Seventy-three percent of companies now have at least one application, or a portion of their computing infrastructure already in the cloud. With multi-cloud environments on the rise, containers have become a major driving force for businesses and developers because of their portability between cloud providers.
However, despite this rapid adoption, businesses are facing challenges with unlocking the full value of containers, as it takes some knowledge of the processes and enabling technology. Without the right solution to manage these containers, IT teams could very quickly end up with security and uptime issues as a result of moving workloads from cloud to cloud.
With these challenges in mind, many businesses are looking to Kubernetes as the solution, due to its ability to work in any cloud environment - which makes it an ideal container orchestration solution for a multi-cloud deployment strategy.
Globally, Kubernetes adoption has been growing significantly, reaching 27 percent adoption this year - double that of 2017. However, only 5 percent of Sydney companies are using the platform. With major cloud deployment services like Amazon AWS, Microsoft Azure and Docker now supporting Kubernetes, there's no doubt it is quickly becoming the de facto standard for the orchestration of containers. However, the widespread adoption of Kubernetes brings many obstacles for users.
Challenges using Kubernetes
One of the major difficulties users of Kubernetes encounter is the lack of knowledge and tools to effectively manage Kubernetes clusters that are changing frequently due to workload demands. That can make it difficult to see how Kubernetes is deployed in the environment.
Users also often find it difficult to monitor Kubernetes in enterprise environments. This is because Kubernetes lacks a detailed monitoring solution to deliver critical insights to IT specialists.
The inability to monitor the deployment of Kubernetes can make it difficult to track availability of services and overall performance. This can become particularly tricky when considering the complex infrastructures in which cloud services from different providers are used.
The portability that Kubernetes offers only works if IT specialists receive detailed information about the performance of the containers, applications and the supporting infrastructure, and this isn't always the case.
Why Kubernetes needs better monitoring
Businesses experimenting with Kubernetes in production environments often start with monitoring tools that are developed and maintained by the community. However, while these tools offer insight into the health of Kubernetes, they lack the necessary capabilities to handle the dynamic nature of the container solution. While there are myriad monitoring solutions that provide some amount of information into Kubernetes environments and infrastructure, to get true insight with these tools users need to cobble them all together - at which point they've essentially become an open source tools integrator.
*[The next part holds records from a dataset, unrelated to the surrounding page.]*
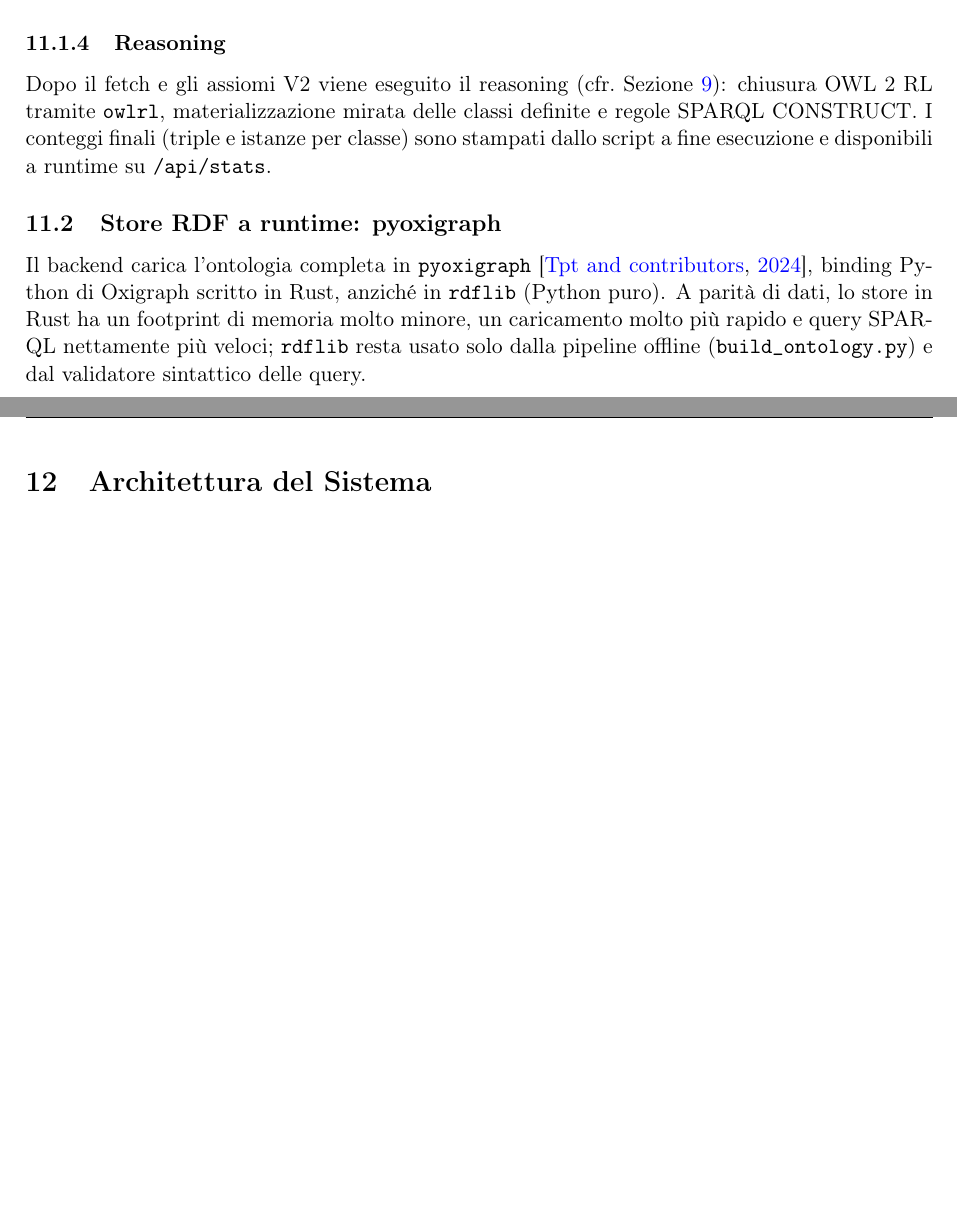
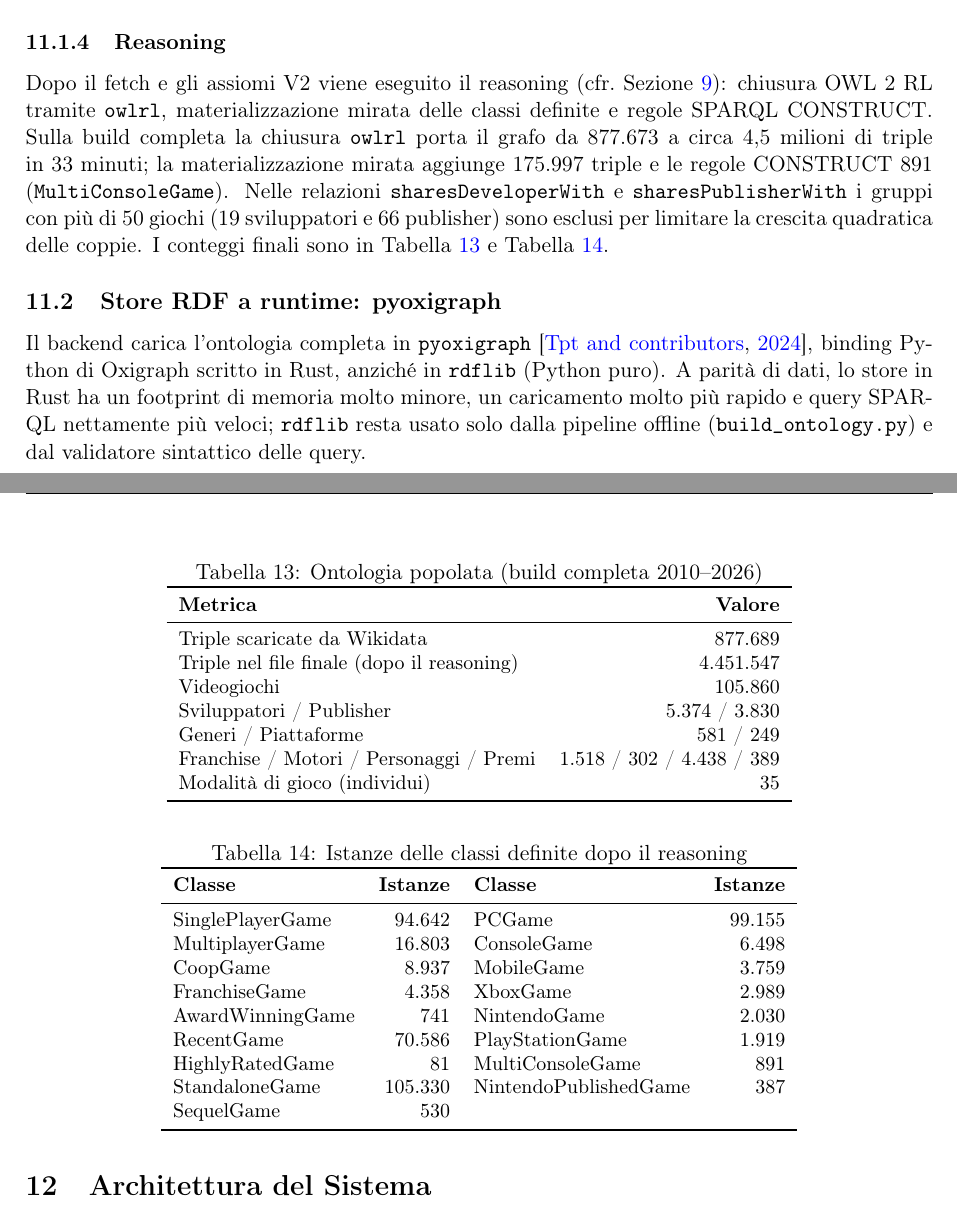
Before and after one commit to GiuseppeBellamacina/Videogame-Semantic-Search, a LaTeX paper (docs/relazione/relazione/relazione.tex, which reads docs/relazione/relazione/sezioni/10_popolamento.tex): two parts of pages 26 and 27 of 36, joined at a grey line, cut so that both start at the same text, the shorter picture padded with empty space. Compiled offline with pdfLaTeX.

Commit message:
docs: real statistics of the full build (report, slides, README, ontology.md); sanity list prints every defined game class

```diff
--- a/docs/relazione/relazione/sezioni/10_popolamento.tex
+++ b/docs/relazione/relazione/sezioni/10_popolamento.tex
@@ -53,8 +53,54 @@ e, per ciascun nome, mantiene l'URI con il maggior numero di triple associate.
 
 Dopo il fetch e gli assiomi V2 viene eseguito il reasoning (cfr.\ Sezione~\ref{sec:reasoning}):
 chiusura OWL 2 RL tramite \texttt{owlrl}, materializzazione mirata delle classi definite e
-regole SPARQL CONSTRUCT. I conteggi finali (triple e istanze per classe) sono stampati dallo script
-a fine esecuzione e disponibili a runtime su \texttt{/api/stats}.
+regole SPARQL CONSTRUCT. Sulla build completa la chiusura \texttt{owlrl} porta il grafo da
+877.673 a circa 4,5 milioni di triple in 33 minuti; la materializzazione mirata aggiunge 175.997 triple e
+le regole CONSTRUCT 891 (\texttt{MultiConsoleGame}). Nelle relazioni \texttt{sharesDeveloperWith} e
+\texttt{sharesPublisherWith} i gruppi con pi\`u di 50 giochi (19 sviluppatori e 66 publisher) sono esclusi
+per limitare la crescita quadratica delle coppie. I conteggi finali sono in Tabella~\ref{tab:abox}
+e Tabella~\ref{tab:inferite}.
+
+\begin{table}[h]
+\centering
+\caption{Ontologia popolata (build completa 2010--2026)}
+\label{tab:abox}
+\small
+\begin{tabular}{lr}
+\toprule
+\textbf{Metrica} & \textbf{Valore} \\
+\midrule
+Triple scaricate da Wikidata & 877.689 \\
+Triple nel file finale (dopo il reasoning) & 4.451.547 \\
+Videogiochi & 105.860 \\
+Sviluppatori / Publisher & 5.374 / 3.830 \\
+Generi / Piattaforme & 581 / 249 \\
+Franchise / Motori / Personaggi / Premi & 1.518 / 302 / 4.438 / 389 \\
+Modalit\`a di gioco (individui) & 35 \\
+\bottomrule
+\end{tabular}
+\end{table}
+
+\begin{table}[h]
+\centering
+\caption{Istanze delle classi definite dopo il reasoning}
+\label{tab:inferite}
+\small
+\begin{tabular}{lrlr}
+\toprule
+\textbf{Classe} & \textbf{Istanze} & \textbf{Classe} & \textbf{Istanze} \\
+\midrule
+SinglePlayerGame & 94.642 & PCGame & 99.155 \\
+MultiplayerGame & 16.803 & ConsoleGame & 6.498 \\
+CoopGame & 8.937 & MobileGame & 3.759 \\
+FranchiseGame & 4.358 & XboxGame & 2.989 \\
+AwardWinningGame & 741 & NintendoGame & 2.030 \\
+RecentGame & 70.586 & PlayStationGame & 1.919 \\
+HighlyRatedGame & 81 & MultiConsoleGame & 891 \\
+StandaloneGame & 105.330 & NintendoPublishedGame & 387 \\
+SequelGame & 530 & & \\
+\bottomrule
+\end{tabular}
+\end{table}
 
 \subsection{Store RDF a runtime: pyoxigraph}
 
```
Also changed, not shown: docs/ontology.md (+14 -2 lines), docs/relazione/relazione/sezioni/13_conclusione.tex (+3 -2 lines), README.md, docs/relazione/relazione/relazione.pdf, 2 other files.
The ideal APM solution for Kubernetes should allow the user to monitor every component of a distributed application and infrastructure. It should also offer end-to-end visibility into application and business performance, streamlining monitoring operations and reducing MTTR.
Kubernetes allows businesses to do more with less by leveraging transferability and isolation through containers, enabling them to ship more features faster by simplifying application packaging and deployment. But businesses require tools to identify the root cause of performance issues in real time. If IT teams cannot clearly monitor Kubernetes performance and the correlation between this and business metrics, then the technical benefits that Kubernetes offers cannot be fully realised.
Mykhaylo Shaforostov is CTO and director of systems engineering APAC at AppDynamics